Keep the images out and set the listing below down word for word.

[[ RECORD EXTRACTS open ]]

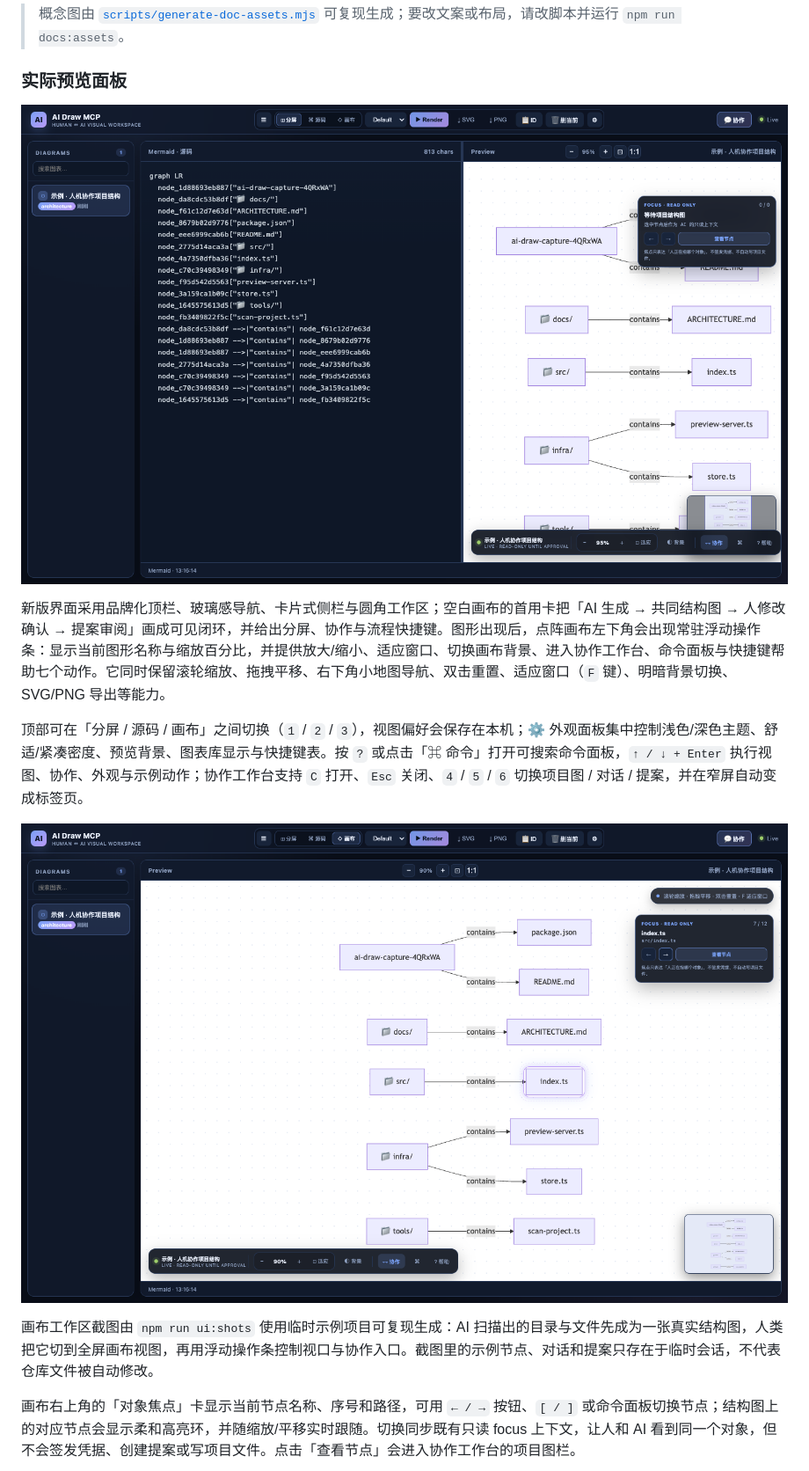
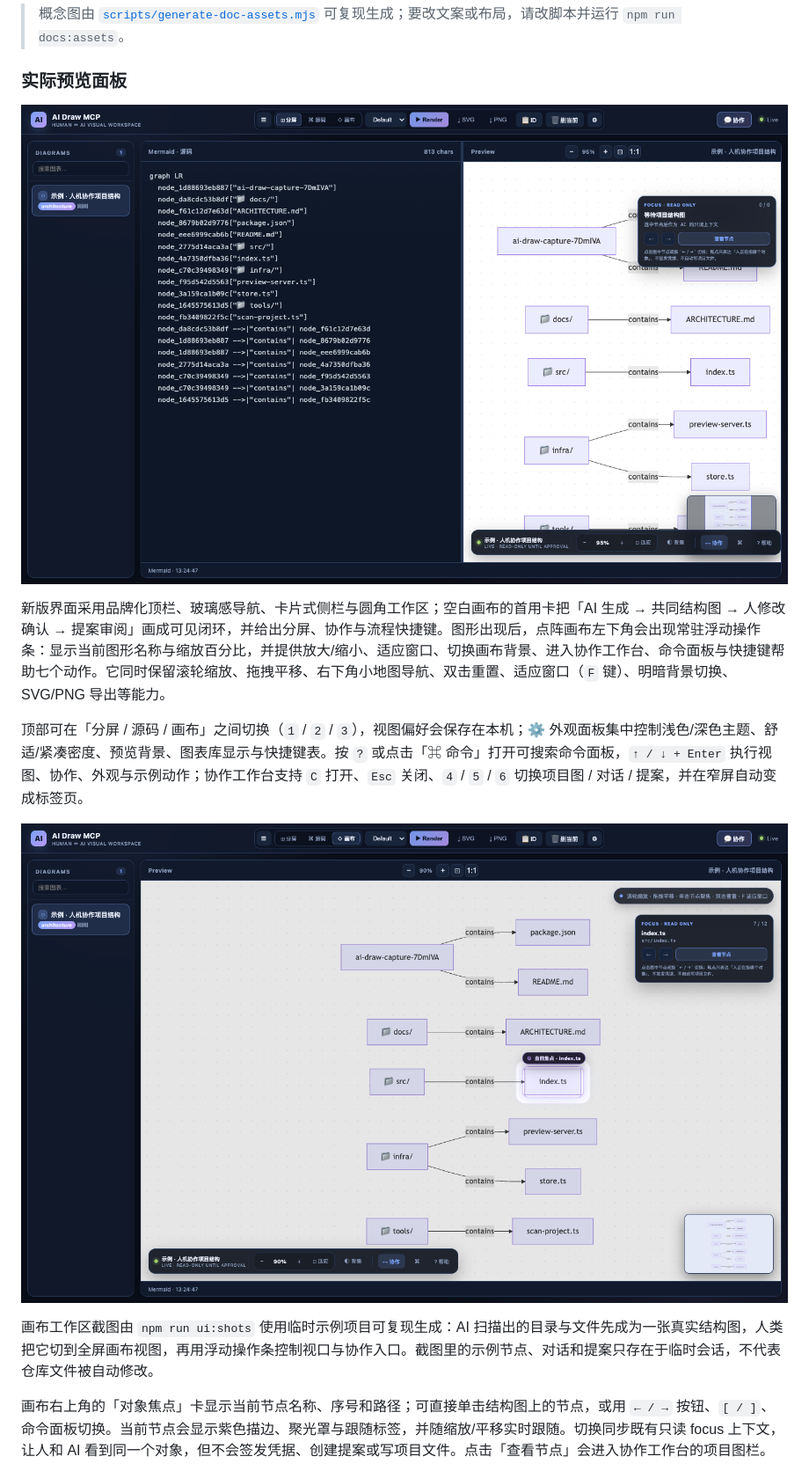
Before and after one commit to 2648782102/ai-draw-mcp, a Markdown page: README.md, the part around the change. Shown at 88% size. Rendered like a GitHub page; pictures changed too: docs/canvas-workbench-panel.png, docs/preview-panel.png.

Commit message:
feat: spotlight and click canvas focus

```diff
--- a/README.md
+++ b/README.md
@@ -45,7 +45,7 @@
 
 画布工作区截图由 `npm run ui:shots` 使用临时示例项目可复现生成：AI 扫描出的目录与文件先成为一张真实结构图，人类把它切到全屏画布视图，再用浮动操作条控制视口与协作入口。截图里的示例节点、对话和提案只存在于临时会话，不代表仓库文件被自动修改。
 
-画布右上角的「对象焦点」卡显示当前节点名称、序号和路径，可用 `← / →` 按钮、`[ / ]` 或命令面板切换节点；结构图上的对应节点会显示柔和高亮环，并随缩放/平移实时跟随。切换同步既有只读 focus 上下文，让人和 AI 看到同一个对象，但不会签发凭据、创建提案或写项目文件。点击「查看节点」会进入协作工作台的项目图栏。
+画布右上角的「对象焦点」卡显示当前节点名称、序号和路径；可直接单击结构图上的节点，或用 `← / →` 按钮、`[ / ]`、命令面板切换。当前节点会显示紫色描边、聚光罩与跟随标签，并随缩放/平移实时跟随。切换同步既有只读 focus 上下文，让人和 AI 看到同一个对象，但不会签发凭据、创建提案或写项目文件。点击「查看节点」会进入协作工作台的项目图栏。
 
 ![AI Draw MCP 画布快捷键帮助](https://raw.githubusercontent.com/2648782102/ai-draw-mcp/master/docs/canvas-shortcuts-panel.png)
 
```
Also changed, not shown: CHANGELOG.md (+1 -0 lines), docs/canvas-shortcuts-panel.png, docs/collaboration-focus-panel.png, docs/collaboration-workbench-panel.png, 5 other files.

[[ RECORD EXTRACTS closed ]]

SOLUTION FOR THIS EXERCISE:
Before and after one commit to 2648782102/ai-draw-mcp, a Markdown page: README.md, the part around the change. Shown at 88% size. Rendered like a GitHub page; pictures changed too: docs/canvas-workbench-panel.png, docs/preview-panel.png.

Commit message:
feat: spotlight and click canvas focus

```diff
--- a/README.md
+++ b/README.md
@@ -45,7 +45,7 @@
 
 画布工作区截图由 `npm run ui:shots` 使用临时示例项目可复现生成：AI 扫描出的目录与文件先成为一张真实结构图，人类把它切到全屏画布视图，再用浮动操作条控制视口与协作入口。截图里的示例节点、对话和提案只存在于临时会话，不代表仓库文件被自动修改。
 
-画布右上角的「对象焦点」卡显示当前节点名称、序号和路径，可用 `← / →` 按钮、`[ / ]` 或命令面板切换节点；结构图上的对应节点会显示柔和高亮环，并随缩放/平移实时跟随。切换同步既有只读 focus 上下文，让人和 AI 看到同一个对象，但不会签发凭据、创建提案或写项目文件。点击「查看节点」会进入协作工作台的项目图栏。
+画布右上角的「对象焦点」卡显示当前节点名称、序号和路径；可直接单击结构图上的节点，或用 `← / →` 按钮、`[ / ]`、命令面板切换。当前节点会显示紫色描边、聚光罩与跟随标签，并随缩放/平移实时跟随。切换同步既有只读 focus 上下文，让人和 AI 看到同一个对象，但不会签发凭据、创建提案或写项目文件。点击「查看节点」会进入协作工作台的项目图栏。
 
 ![AI Draw MCP 画布快捷键帮助](https://raw.githubusercontent.com/2648782102/ai-draw-mcp/master/docs/canvas-shortcuts-panel.png)
 
```
Also changed, not shown: CHANGELOG.md (+1 -0 lines), docs/canvas-shortcuts-panel.png, docs/collaboration-focus-panel.png, docs/collaboration-workbench-panel.png, 5 other files.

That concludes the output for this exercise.